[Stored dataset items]
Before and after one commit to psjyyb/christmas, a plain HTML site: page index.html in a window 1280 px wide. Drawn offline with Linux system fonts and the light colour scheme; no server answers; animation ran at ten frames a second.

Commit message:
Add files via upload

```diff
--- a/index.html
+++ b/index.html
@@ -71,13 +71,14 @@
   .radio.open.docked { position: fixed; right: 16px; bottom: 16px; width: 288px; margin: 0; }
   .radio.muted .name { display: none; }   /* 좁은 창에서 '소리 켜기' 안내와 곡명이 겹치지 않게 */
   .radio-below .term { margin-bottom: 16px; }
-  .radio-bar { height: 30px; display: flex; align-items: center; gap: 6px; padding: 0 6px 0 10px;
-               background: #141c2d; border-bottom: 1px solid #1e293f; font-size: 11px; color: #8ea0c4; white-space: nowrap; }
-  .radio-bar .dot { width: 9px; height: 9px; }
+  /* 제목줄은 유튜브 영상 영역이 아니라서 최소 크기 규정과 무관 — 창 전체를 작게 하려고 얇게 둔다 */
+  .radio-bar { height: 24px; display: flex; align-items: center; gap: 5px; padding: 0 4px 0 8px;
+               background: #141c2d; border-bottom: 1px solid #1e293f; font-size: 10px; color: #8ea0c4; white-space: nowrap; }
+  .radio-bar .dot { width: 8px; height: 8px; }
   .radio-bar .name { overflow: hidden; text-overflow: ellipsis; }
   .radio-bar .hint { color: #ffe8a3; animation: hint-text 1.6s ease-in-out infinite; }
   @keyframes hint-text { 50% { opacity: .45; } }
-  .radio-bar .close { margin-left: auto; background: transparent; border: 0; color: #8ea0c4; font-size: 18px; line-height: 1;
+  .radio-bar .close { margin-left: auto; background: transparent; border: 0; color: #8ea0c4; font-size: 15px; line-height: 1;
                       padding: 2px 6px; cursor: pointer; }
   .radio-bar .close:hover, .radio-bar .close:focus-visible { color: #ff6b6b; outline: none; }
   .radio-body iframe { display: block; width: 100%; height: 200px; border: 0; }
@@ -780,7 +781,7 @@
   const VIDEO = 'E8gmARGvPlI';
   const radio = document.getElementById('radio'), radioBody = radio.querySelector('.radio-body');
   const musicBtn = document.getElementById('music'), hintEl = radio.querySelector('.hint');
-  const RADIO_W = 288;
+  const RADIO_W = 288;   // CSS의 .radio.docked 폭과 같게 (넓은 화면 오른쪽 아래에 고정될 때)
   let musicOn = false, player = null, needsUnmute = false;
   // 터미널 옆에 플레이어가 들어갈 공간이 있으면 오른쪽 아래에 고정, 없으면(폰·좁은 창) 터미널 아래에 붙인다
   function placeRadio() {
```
==
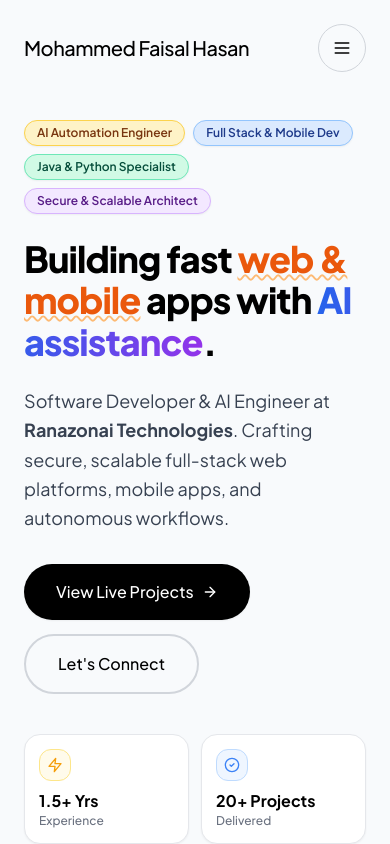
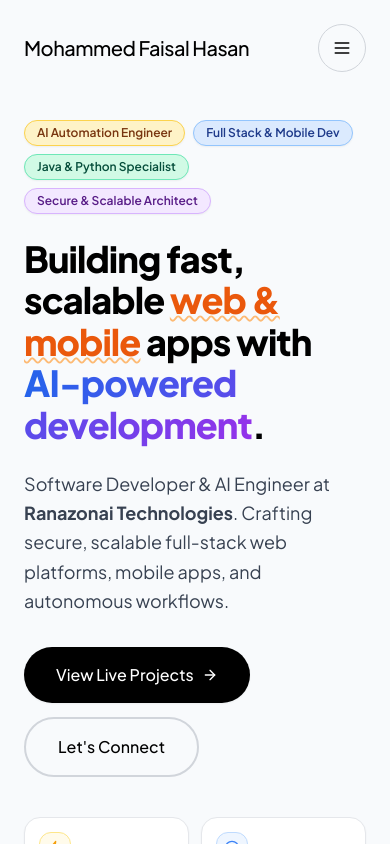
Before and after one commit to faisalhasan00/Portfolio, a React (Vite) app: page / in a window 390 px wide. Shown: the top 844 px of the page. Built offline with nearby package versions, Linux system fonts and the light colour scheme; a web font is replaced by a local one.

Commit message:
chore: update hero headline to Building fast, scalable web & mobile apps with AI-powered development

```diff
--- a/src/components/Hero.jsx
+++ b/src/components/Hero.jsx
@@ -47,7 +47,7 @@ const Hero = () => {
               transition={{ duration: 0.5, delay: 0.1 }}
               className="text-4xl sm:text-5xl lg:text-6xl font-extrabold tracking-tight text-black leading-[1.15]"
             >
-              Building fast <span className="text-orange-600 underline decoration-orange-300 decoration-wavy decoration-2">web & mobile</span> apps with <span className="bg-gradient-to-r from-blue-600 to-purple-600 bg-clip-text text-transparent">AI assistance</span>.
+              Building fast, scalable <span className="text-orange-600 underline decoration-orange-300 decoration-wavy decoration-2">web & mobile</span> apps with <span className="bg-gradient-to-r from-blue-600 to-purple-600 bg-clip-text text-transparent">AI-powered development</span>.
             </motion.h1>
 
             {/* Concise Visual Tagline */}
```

* WHAT TO WORK ON
Please copy each line of the records above in which the word "border" can be found.

* SOLVED EXERCISE
-               background: #141c2d; border-bottom: 1px solid #1e293f; font-size: 11px; color: #8ea0c4; white-space: nowrap; }
+               background: #141c2d; border-bottom: 1px solid #1e293f; font-size: 10px; color: #8ea0c4; white-space: nowrap; }
-  .radio-bar .close { margin-left: auto; background: transparent; border: 0; color: #8ea0c4; font-size: 18px; line-height: 1;
+  .radio-bar .close { margin-left: auto; background: transparent; border: 0; color: #8ea0c4; font-size: 15px; line-height: 1;
   .radio-body iframe { display: block; width: 100%; height: 200px; border: 0; }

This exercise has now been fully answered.